research relevant to mental illness or its underlying brain and behavioral science. The majority of the remainder was spent on other
research topics of concern to the American people as expressed by the Congress, such as child abuse and youth violence.
The NAMI report criticizes the Institute’s AIDS research. This is disingenuous since the AIDS research budget in 1997 was
separately provided and monitored by Congress through the NIH Office on AIDS. As the principal authors of the NAMI report are well
aware, this is money that NIMH would not otherwise have had, and could not have used for other purposes. The report is also cruel
because it invites divisiveness between the mental illness and AIDS advocacy communities. (This, despite the fact that people with
severe and persistent mental illness are among the groups at highest risk for HIV/AIDS). NIMH is proud that behavioral prevention
research on AIDS supported by the Institute has saved many lives.
We strongly disagree with the suggestion of the NAMI report that basic research on brain and behavior could be ceded to other
agencies with no harm to people with mental illness. At the NIH every institute shoulders its part of the overall responsibility for basic

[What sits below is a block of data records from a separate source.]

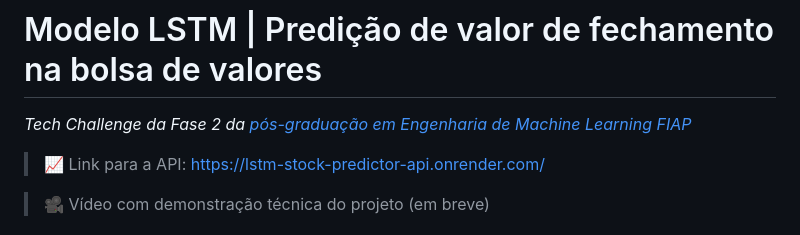
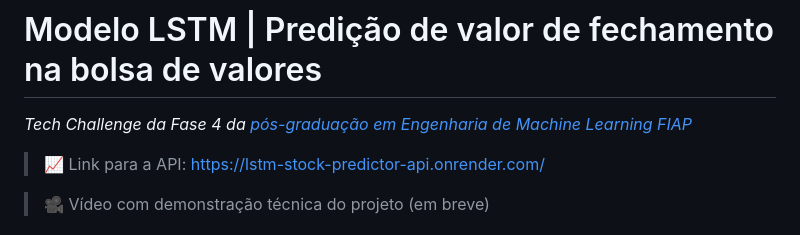
Before and after one commit to leticiafaria7/lstm-stock-predictor-api, a Markdown page: README.md, the part around the change. Drawn GitHub-style.

Commit message:
consertando a fase do TC

```diff
--- a/README.md
+++ b/README.md
@@ -1,6 +1,6 @@
 # Modelo LSTM | Predição de valor de fechamento na bolsa de valores
 
-*Tech Challenge da Fase 2 da [pós-graduação em Engenharia de Machine Learning FIAP](https://postech.fiap.com.br/curso/machine-learning-engineering/)*
+*Tech Challenge da Fase 4 da [pós-graduação em Engenharia de Machine Learning FIAP](https://postech.fiap.com.br/curso/machine-learning-engineering/)*
 
 > 📈 Link para a API: https://lstm-stock-predictor-api.onrender.com/
 
```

science research—our greatest hope for the future. While other institutes also study basic neuroscience, each does so in the
context of its own research goals. Thus, for example, the National Institute of Neurological Disorders and Stroke has a large basic
neuroscience program, but most of the studies have very specific foci irrelevant to mental illness such as nerve regeneration in the
spinal cord. We cannot expect them to champion the research on thought and emotion that we support, nor can we expect them to
push the basic scientists they fund to look for applications to mental disorders. Indeed, while our current clinical research could
greatly improve the lives of those with schizophrenia, without progress in basic science, it is unlikely to produce a cure. The goals of
NIMH for individuals with schizophrenia and other mental illnesses must be nothing less than cures. To turn our back on basic
science would be to turn our back on hope.